Why on earth Eastman and Laird allowed this to be made is beyond me. It's soooooooo far removed from their black and white comic book. Okay, I know the cartoon series was too but the first movie did have a hard edge to it. I mean, take a look at the cover-the Turtles are smiling and happy. Then look a cover of one of the original comic books. They're almost always gritting their teeth and frowning. THAT'S how it should be. Not like this.
Even the animatronics look fake. The first 2 had a rather believable Splinter but now he's juddering and stiff and obviously operated by a couple of technicians loitering a few feet off camera. His voice is also totally different and he seems a touch more upbeat and lively. HARDLY the way Splinter is supposed to be.
The plot itself defies logic and there are massive holes all over the place. With such a dramatic change in locale from New York to Fuedal Japan you'd think the movie would take advantage of that and go nuts with imagination.
But sadly not. It just...goes nowhere. I mean, what is the deal with the character of Whit. Why does he look like the great, great, great grandfather of Casey Jones.
In fact, the return of Casey is the only reason I am not giving this a 1-star rating. It's a pretty wretched movie but Elias Koteas can make it a tiny bit less unbearable.
Hopefully the new cartoon show and the possibility of another (harder) movie will cancel this one out. It's nothing but dated, mindless fodder for under-fives. At the risk of repeating myself; this is NOT how the Turtles should be.
Extras are almost non-existent but the animated menus are cool. The 1.85:1 anamorphic picture is in pretty good shape but the Dolby 5.1 track isn't up to much I'm afraid. The film was originally recorded in Dolby SR so this is obviously a remastering job. It's just adequate is all I'm saying.

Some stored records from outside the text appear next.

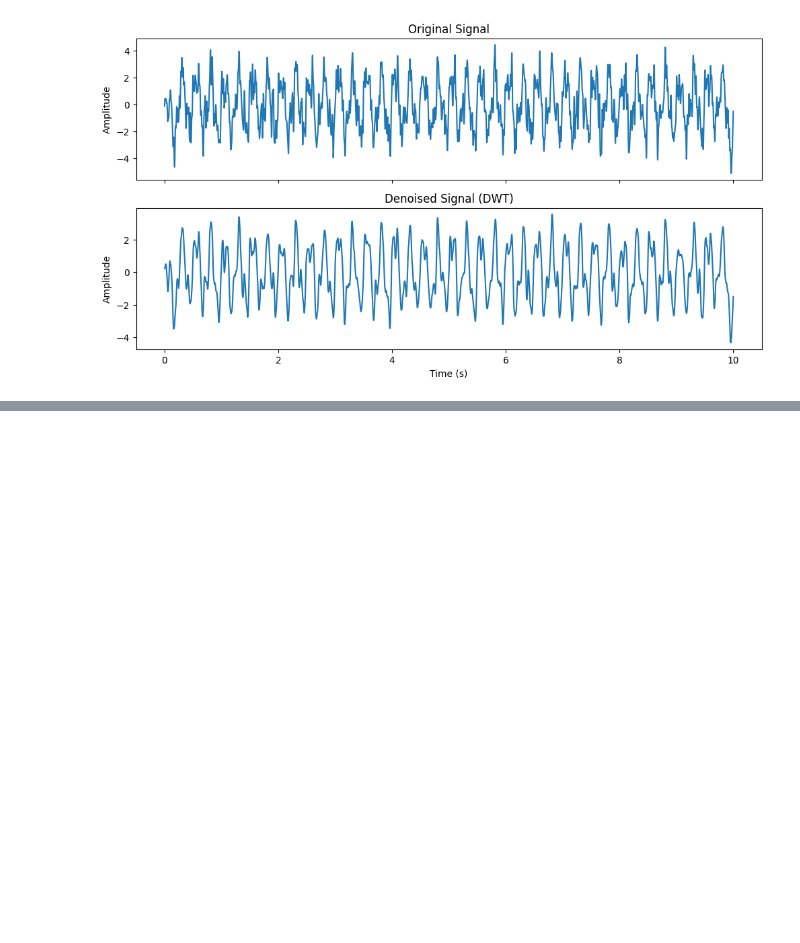
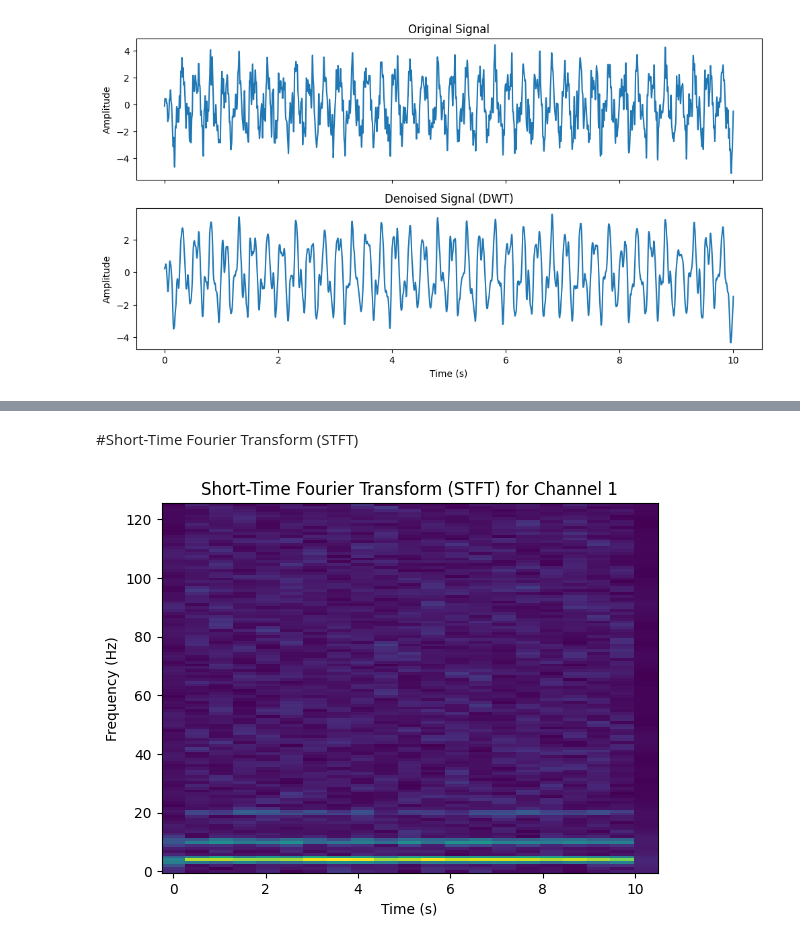
Before and after one commit to vinkrishna/ExpandingSenses, a Jupyter notebook: Chapter3.ipynb, the cells around one changed output, grey strips where cells are left out. Saved outputs shown, nothing was run; the diff lists cells and outputs as text; code cells hidden in the pictures; blank space fills up the shorter version.

```diff
--- a/Chapter3.ipynb
+++ b/Chapter3.ipynb
@@ -796,0 +803,19 @@ plt.show()
+# %% [markdown]
+#Short-Time Fourier Transform (STFT)
+# %%
+from scipy.signal import stft
+
+# Compute the Short-Time Fourier Transform for each channel
+stft_data = []
+for i in range(num_channels):
+    _, _, Zxx = stft(eeg_data[i], fs=fs, nperseg=256, noverlap=128)
+    stft_data.append(np.abs(Zxx))
+
+# Plot the Short-Time Fourier Transform for channel 1
+plt.pcolormesh(t_stft, f_stft, stft_data[0], shading='auto')
+plt.xlabel('Time (s)')
+plt.ylabel('Frequency (Hz)')
+plt.title('Short-Time Fourier Transform (STFT) for Channel 1')
+plt.show()
+# %% [output]
+[figure, added]
```
Also changed, not shown: parts of 21 cells of this notebook.
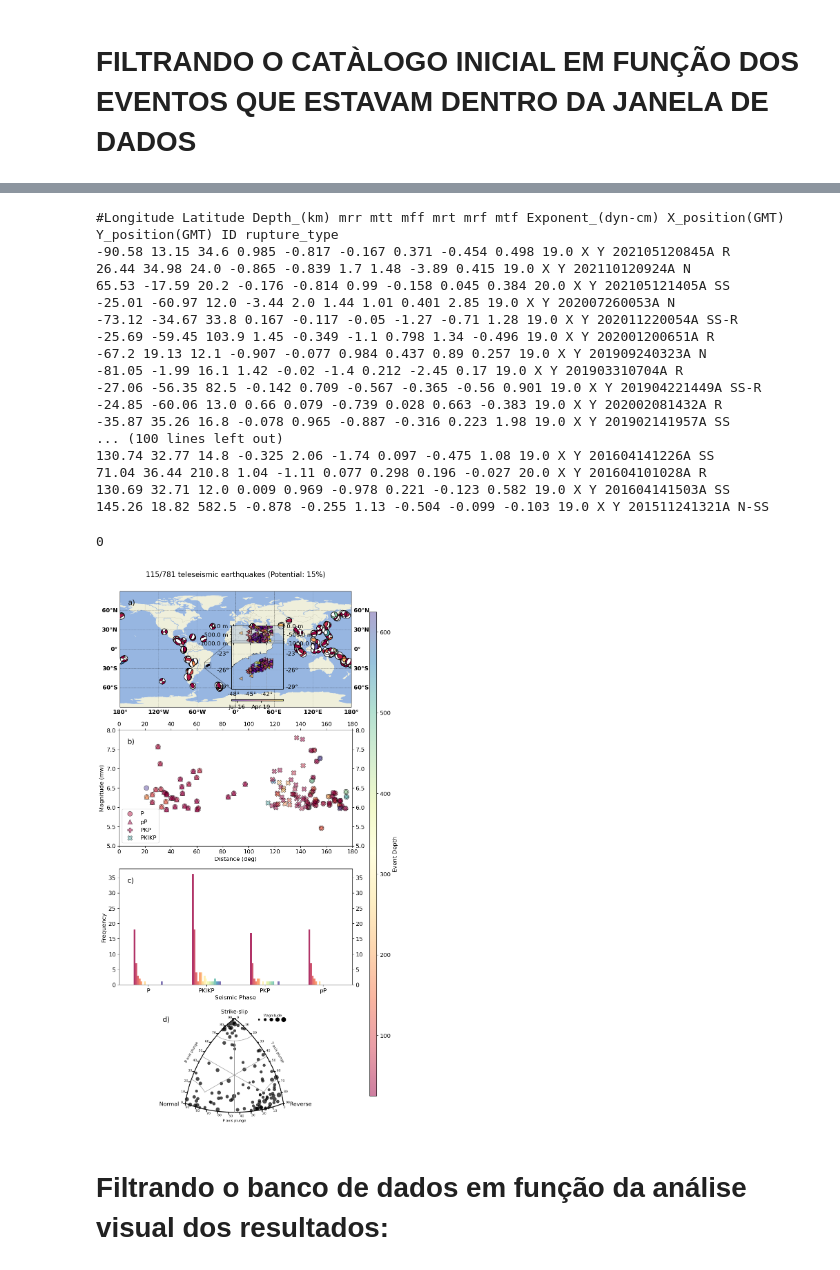
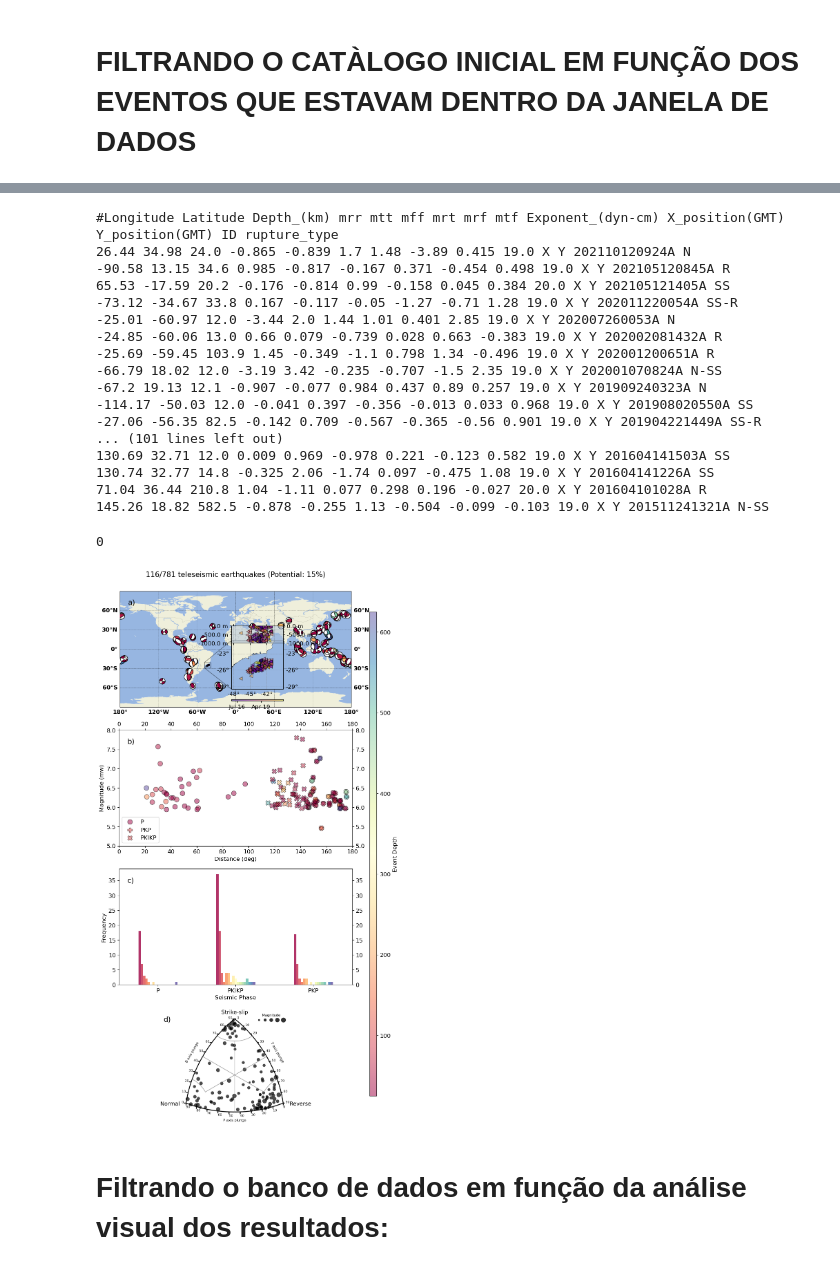
Before and after one commit to dIOGOLOC/marefone, a Jupyter notebook: diverse_tools/Tutorial/REGIONAL_LOCAL_EVENT_IDENTIFICATION/REGIONAL_TELESSEISMIC_EVENT/Tutorial_regional_teleseismic_event_ploting_via_quakexml.ipynb, the cells around one changed output, grey strips where cells are left out. Saved outputs shown, nothing was run; the diff lists cells and outputs as text; code cells hidden in the pictures.

```diff
--- a/diverse_tools/Tutorial/REGIONAL_LOCAL_EVENT_IDENTIFICATION/REGIONAL_TELESSEISMIC_EVENT/Tutorial_regional_teleseismic_event_ploting_via_quakexml.ipynb
+++ b/diverse_tools/Tutorial/REGIONAL_LOCAL_EVENT_IDENTIFICATION/REGIONAL_TELESSEISMIC_EVENT/Tutorial_regional_teleseismic_event_ploting_via_quakexml.ipynb
@@ -95,7 +95,7 @@ def mseed_data_2_dataframe(i):
 # %%
 pandas_mseed_lst = []
 
-with Pool(processes=20) as p:
+with Pool(processes=2) as p:
     max_ = len(filenames_MSEED)
     with tqdm(total=max_) as pbar:
         for result in p.imap_unordered(mseed_data_2_dataframe,filenames_MSEED):
@@ -1301,7 +1301,7 @@ def event_search(inpt,CUT_BEFORE=-120,CUT_AFTER=300,FREQ_CFT=3,STA_short=2,LTA_s
 
                                     plt.close('all')
 # %%
-fases_sismicas = ["P","pP","PKIKP","PKP"]
+fases_sismicas = ["P","PKIKP","PKP"]
 input_data = []
 for fs in fases_sismicas:
     for ev in cat:
@@ -1310,7 +1310,7 @@ for fs in fases_sismicas:
 %%capture out
 
 df_results = []
-with Pool(processes=20) as p:
+with Pool(processes=4) as p:
     max_ = len(input_data)
     with tqdm(total=max_) as pbar:
         for result in p.imap_unordered(event_search,input_data):
@@ -1371,24 +1371,25 @@ for item in results_lst:
 	file.write(item+"\n")
 file.close()
 # %%
+os.makedirs(FOLDER_OUTPUT+'FIGURAS/STATISTICS/',exist_ok=True)
 os.system('python FMC.py -p '+FOLDER_OUTPUT+'FIGURAS/STATISTICS/Glider_data.pdf earthquakes_glider.dat')
 # %% [output]
 #Longitude Latitude Depth_(km) mrr mtt mff mrt mrf mtf Exponent_(dyn-cm) X_position(GMT) Y_position(GMT) ID rupture_type
+26.44 34.98 24.0 -0.865 -0.839 1.7 1.48 -3.89 0.415 19.0 X Y 202110120924A N
 -90.58 13.15 34.6 0.985 -0.817 -0.167 0.371 -0.454 0.498 19.0 X Y 202105120845A R
-26.44 34.98 24.0 -0.865 -0.839 1.7 1.48 -3.89 0.415 19.0 X Y 202110120924A N
 65.53 -17.59 20.2 -0.176 -0.814 0.99 -0.158 0.045 0.384 20.0 X Y 202105121405A SS
+-73.12 -34.67 33.8 0.167 -0.117 -0.05 -1.27 -0.71 1.28 19.0 X Y 202011220054A SS-R
 -25.01 -60.97 12.0 -3.44 2.0 1.44 1.01 0.401 2.85 19.0 X Y 202007260053A N
--73.12 -34.67 33.8 0.167 -0.117 -0.05 -1.27 -0.71 1.28 19.0 X Y 202011220054A SS-R
+-24.85 -60.06 13.0 0.66 0.079 -0.739 0.028 0.663 -0.383 19.0 X Y 202002081432A R
 -25.69 -59.45 103.9 1.45 -0.349 -1.1 0.798 1.34 -0.496 19.0 X Y 202001200651A R
+-66.79 18.02 12.0 -3.19 3.42 -0.235 -0.707 -1.5 2.35 19.0 X Y 202001070824A N-SS
 -67.2 19.13 12.1 -0.907 -0.077 0.984 0.437 0.89 0.257 19.0 X Y 201909240323A N
--81.05 -1.99 16.1 1.42 -0.02 -1.4 0.212 -2.45 0.17 19.0 X Y 201903310704A R
+-114.17 -50.03 12.0 -0.041 0.397 -0.356 -0.013 0.033 0.968 19.0 X Y 201908020550A SS
 -27.06 -56.35 82.5 -0.142 0.709 -0.567 -0.365 -0.56 0.901 19.0 X Y 201904221449A SS-R
--24.85 -60.06 13.0 0.66 0.079 -0.739 0.028 0.663 -0.383 19.0 X Y 202002081432A R
--35.87 35.26 16.8 -0.078 0.965 -0.887 -0.316 0.223 1.98 19.0 X Y 201902141957A SS
-... (100 lines left out)
+... (101 lines left out)
+130.69 32.71 12.0 0.009 0.969 -0.978 0.221 -0.123 0.582 19.0 X Y 201604141503A SS
 130.74 32.77 14.8 -0.325 2.06 -1.74 0.097 -0.475 1.08 19.0 X Y 201604141226A SS
 71.04 36.44 210.8 1.04 -1.11 0.077 0.298 0.196 -0.027 20.0 X Y 201604101028A R
-130.69 32.71 12.0 0.009 0.969 -0.978 0.221 -0.123 0.582 19.0 X Y 201604141503A SS
 145.26 18.82 582.5 -0.878 -0.255 1.13 -0.504 -0.099 -0.103 19.0 X Y 201511241321A N-SS
 0
 # %%
@@ -1498,17 +1499,15 @@ ax.indicate_inset_zoom(axins, edgecolor="black")
 ax1 = fig.add_subplot(4, 1, 2)
 
 P_df = dataframe_events_glider[dataframe_events_glider.Phase == "P"]
-pP_df = dataframe_events_glider[dataframe_events_glider.Phase == "pP"]
 PKP_df = dataframe_events_glider[dataframe_events_glider.Phase == "PKP"]
 PKIKP_df = dataframe_events_glider[dataframe_events_glider.Phase == "PKIKP"]
 
 sc1 = ax1.scatter(P_df.distance,P_df.magnitude,marker='o',c=P_df.ev_depth_round.to_list(),vmax=dataframe_events_glider.ev_depth_round.max(),vmin=dataframe_events_glider.ev_depth_round.min(),s=100,cmap='Spectral',edgecolors='k',alpha=0.5)
-sc2 = ax1.scatter(pP_df.distance,pP_df.magnitude,marker='^',c=pP_df.ev_depth_round.to_list(),vmax=dataframe_events_glider.ev_depth_round.max(),vmin=dataframe_events_glider.ev_depth_round.min(),s=100,cmap='Spectral',edgecolors='k',alpha=0.5)
-sc3 = ax1.scatter(PKP_df.distance,PKP_df.magnitude,marker='P',c=PKP_df.ev_depth_round.to_list(),vmax=dataframe_events_glider.ev_depth_round.max(),vmin=dataframe_events_glider.ev_depth_round.min(),s=100,cmap='Spectral',edgecolors='k',alpha=0.5)
-sc4 = ax1.scatter(PKIKP_df.distance,PKIKP_df.magnitude,marker='X',c=PKIKP_df.ev_depth_round.to_list(),vmax=dataframe_events_glider.ev_depth_round.max(),vmin=dataframe_events_glider.ev_depth_round.min(),s=100,cmap='Spectral',edgecolors='k',alpha=0.5)
+sc2 = ax1.scatter(PKP_df.distance,PKP_df.magnitude,marker='P',c=PKP_df.ev_depth_round.to_list(),vmax=dataframe_events_glider.ev_depth_round.max(),vmin=dataframe_events_glider.ev_depth_round.min(),s=100,cmap='Spectral',edgecolors='k',alpha=0.5)
+sc3 = ax1.scatter(PKIKP_df.distance,PKIKP_df.magnitude,marker='X',c=PKIKP_df.ev_depth_round.to_list(),vmax=dataframe_events_glider.ev_depth_round.max(),vmin=dataframe_events_glider.ev_depth_round.min(),s=100,cmap='Spectral',edgecolors='k',alpha=0.5)
 
 sc = [sc1,sc2,sc3,sc4]
-ax1.legend(sc,["P","pP","PKP","PKIKP"], loc='lower left',scatterpoints=1)
+ax1.legend(sc,["P","PKP","PKIKP"], loc='lower left',scatterpoints=1)
 
 ax1.set_xlim(0,180)
 ax1.set_ylim(5,8)
@@ -1523,35 +1522,34 @@ ax1.text(x=0.05,y=0.9,s='b)',ha="center", va="center",transform=ax1.transAxes,fo
 
 ax2 = fig.add_subplot(4, 1, 3)
 sc4 = pd.crosstab(dataframe_events_glider.Phase, dataframe_events_glider.ev_depth_round).plot.bar(stacked=False,cmap='Spectral',alpha=0.8,ax=ax2,legend=False)
 ax2.set_xlabel('Seismic Phase')
 ax2.set_ylabel('Frequency')
 ax2.tick_params(axis='x', rotation=0, labelbottom=True, labeltop=False, labelleft=True, labelright=True,bottom=True, top=False, left=True, right=True)
 ax2.tick_params(axis='y', labelbottom=True, labeltop=False, labelleft=True, labelright=True,bottom=True, top=False, left=True, right=True)
 ax2.text(x=0.05,y=0.9,s='c)',ha="center", va="center",transform=ax2.transAxes,fontsize=15)
 
 #####################################################
 # Adding FOCAL MECHANISM PLOT
 #####################################################
 
 from matplotlib.figure import Figure
 from matplotlib.offsetbox import OffsetImage, AnnotationBbox
 ax3 = fig.add_subplot(4, 1, 4)
 arr_img = plt.imread(FOLDER_OUTPUT+'FIGURAS/STATISTICS/glider_earthquakes_focal_mechanisms_potential.png')
 ax3.imshow(arr_img)
 ax3.axis('off')
 ax3.text(x=0.05,y=0.9,s='d)',ha="center", va="center",transform=ax3.transAxes,fontsize=15)
 
 # ----------------------------------------------------------------------------------------------------------
 # Adding colorbar
 fig.subplots_adjust(right=0.8)
 cbar_ax = fig.add_axes([0.85, 0.15, 0.02, 0.7])
 fig.colorbar(sc2, cax=cbar_ax,label='Event Depth',fraction=0.025, shrink= 0.025)
 
 # -------------------------------------------------------------------------------------------------------------------------------------------
-os.makedirs(FOLDER_OUTPUT+'FIGURAS/STATISTICS/',exist_ok=True)
 fig.savefig(FOLDER_OUTPUT+'FIGURAS/STATISTICS/database_earthquake_potential.png',pad_inches=0.025)
 # %% [output]
-[figure, old version]
+[figure, new version]
 # %% [markdown]
 # Filtrando o banco de dados em função da análise visual dos resultados:
 # %%
```
Also changed, not shown: parts of 13 cells of this notebook, 3 other files.
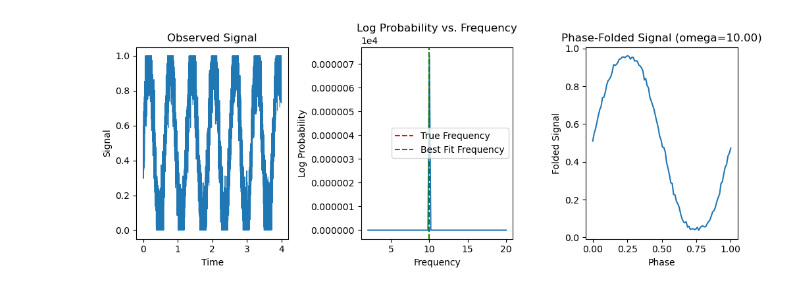
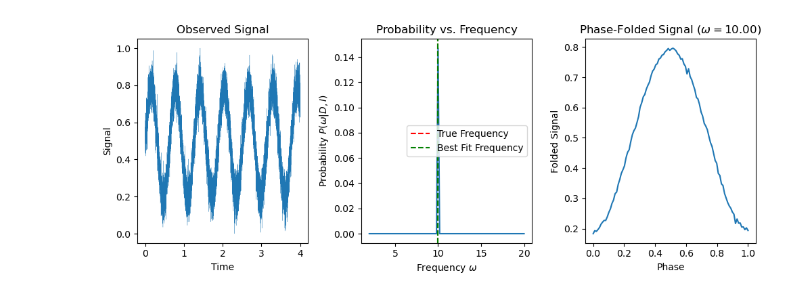
Before and after one commit to chikaranabla/finding_exoplanet-project3-, a Jupyter notebook: rigorous_signal_detect.ipynb, the cells around one changed output. Saved outputs shown, nothing was run; the diff lists cells and outputs as text; code cells hidden in the pictures.

Commit message:
Signal stuff

```diff
--- a/rigorous_signal_detect.ipynb
+++ b/rigorous_signal_detect.ipynb
@@ -35,35 +35,33 @@ log_odds_ratio(log_P_D, log_P_constant(t, signal, uncerts, A_min=0, A_max=1), Om
 # %%
 fig, axs = plt.subplots(1, 3, figsize=(10, 4))
 
-phi_best = 0
-m_best = 10
-
 omega_best = best_omega(Omega, P_w)
-folded_signal, bin_phases = phase_fold(t, signal, omega=omega_best, phi=phi_best, num_bins=100, reduction='mean')
+num_bins_display = 100
+folded_signal, bin_phases = phase_fold(t, signal, omega=omega_best, phi=np.pi/2, num_bins=num_bins_display, reduction='mean')
 
 # First subplot: the signal versus time
-axs[0].plot(t, signal, lw=0.8)
+axs[0].plot(t, signal, lw=0.2)
 axs[0].set_xlabel('Time')
 axs[0].set_ylabel('Signal')
 axs[0].set_title('Observed Signal')
 
 # Second subplot: Omega vs. Pw (current plot)
 axs[1].plot(Omega, P_w)
 axs[1].axvline(x=omega_true, color='r', linestyle='--', label='True Frequency')
 axs[1].axvline(x=omega_best, color='g', linestyle='--', label='Best Fit Frequency')
-axs[1].set_xlabel('Frequency')
-axs[1].set_ylabel("Log Probability")
+axs[1].set_xlabel(r'Frequency $\omega$')
+axs[1].set_ylabel(r"Probability $P(\omega | D, I)$")
 axs[1].legend()
-axs[1].set_title('Log Probability vs. Frequency')
-axs[1].ticklabel_format(axis='y', style='sci', scilimits=(4,4))
+axs[1].set_title('Probability vs. Frequency')
+axs[1].ticklabel_format(axis='y', style='sci')
 
 # Third subplot: Phase-folded signal using best-fit frequency
 axs[2].plot(bin_phases, folded_signal)
 axs[2].set_xlabel('Phase')
 axs[2].set_ylabel('Folded Signal')
-axs[2].set_title(f'Phase-Folded Signal (omega={omega_best:.2f})')
+axs[2].set_title(rf'Phase-Folded Signal ($\omega={omega_best:.2f}$)')
 
 plt.tight_layout()
 plt.show()
 # %% [output]
-[figure, old version]
+[figure, new version]
```
Also changed, not shown: parts of 1 cell of this notebook, 1 other file.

10 of 17 people found this review helpful.
Was this review helpful to you?